rbarton

NAXJA Forum User
Location
Acworth, GA
Hopefully, this forum is the best place for this question since my intended vehicle to be trailered has been modified for trail use. If not, please forgive my bad selection. The OEM forum just didn't seem to be the right place.

I finally found a trailer on which to transport my 96 XJ. What are you guys doing as far as strapping your XJ down? Types of straps, locations on the XJ, etc. Anything you are willing to share will be most helpful and appreciated!

Thanks!
 
Moved it to non-tech for ya.....
 
i use two 3" wide ratchet straps on the front, each around the axle and one to each front corner of my trailer. and i use one chain around the rear axle tube (watch out for brake lines) to the rear of the trailer and a chain binder to suck her down tight.
 
I use two 3" straps up front, there is about a 1" hole in the bottom of each side of the "frame". Just off the top of my head I think they'd be about 2' behind the axle. I slip the hook end of the strap in there, and cross to the oppisent side of the trailer toward the front.
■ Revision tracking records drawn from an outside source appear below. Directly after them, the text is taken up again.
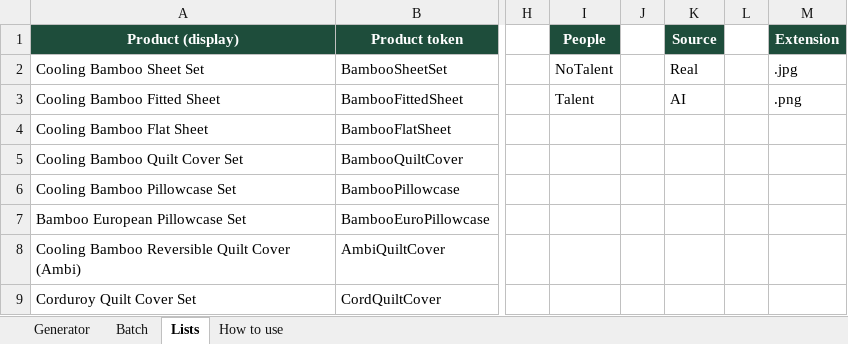
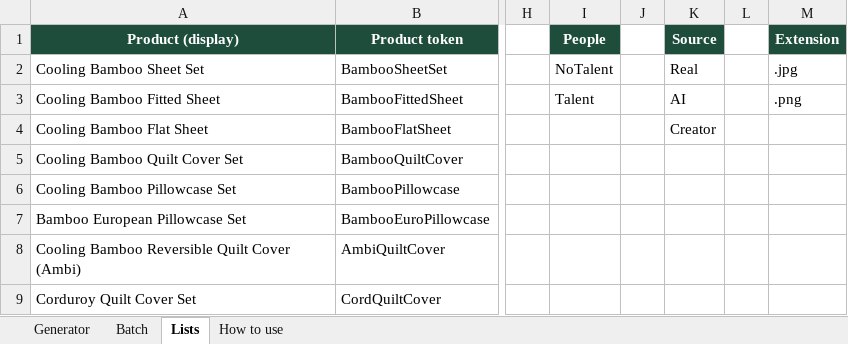
Before and after one commit to teamecoy/designsystem, an Excel workbook: assets/source/Ecoy_Photography_Filename_Generator.xlsx, sheet Lists, drawn as a sheet; only a part is shown, gaps mark what is left out; values as stored, in another font and other column widths than the file's, no borders; charts and pictures not drawn; the diff names each change by its address in the sheet, - before the commit and + after, or states it on an @@ line.

```diff
--- a/assets/source/Ecoy_Photography_Filename_Generator.xlsx (sheet Lists)
+++ b/assets/source/Ecoy_Photography_Filename_Generator.xlsx (sheet Lists)
-K4 (Source): (empty)
+K4 (Source): Creator
```
Also changed, not shown: sheet Batch, sheet Generator, charts or pictures, 4 other files.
The rear I go under the left axle over the top front of the diff under the right axle both to the center of the rear of the trailer. I don't like doing the rear that way, I've only trailered mine twice, not that I have another strap, I think I'll try to find a better way.

.02

Daryl
 
would pictures work for ya

348rear-rings1-med.JPG


348front-rings-med.JPG


pretty much what was already explained .i used 2 ratchets to the body front and back then two chains around the axles.
 
somebody correct me if i'm wrong, but aren't you supposed to hook to the body/frame and NOT the axles- because the bearings need constant preload otherwise jolts up and down on them while on the trailer and the jeeps axles are not rotating can damage their bearings by hitting constanty in the same spot of the bearing.-???
 
i don't run my chains super tight .they are just there so to speak.they have tension but not alot.i use my straps for all the holding power the chains are for just incase emergency stopping
 
xuv-this said:
somebody correct me if i'm wrong, but aren't you supposed to hook to the body/frame and NOT the axles- because the bearings need constant preload otherwise jolts up and down on them while on the trailer and the jeeps axles are not rotating can damage their bearings by hitting constanty in the same spot of the bearing.-???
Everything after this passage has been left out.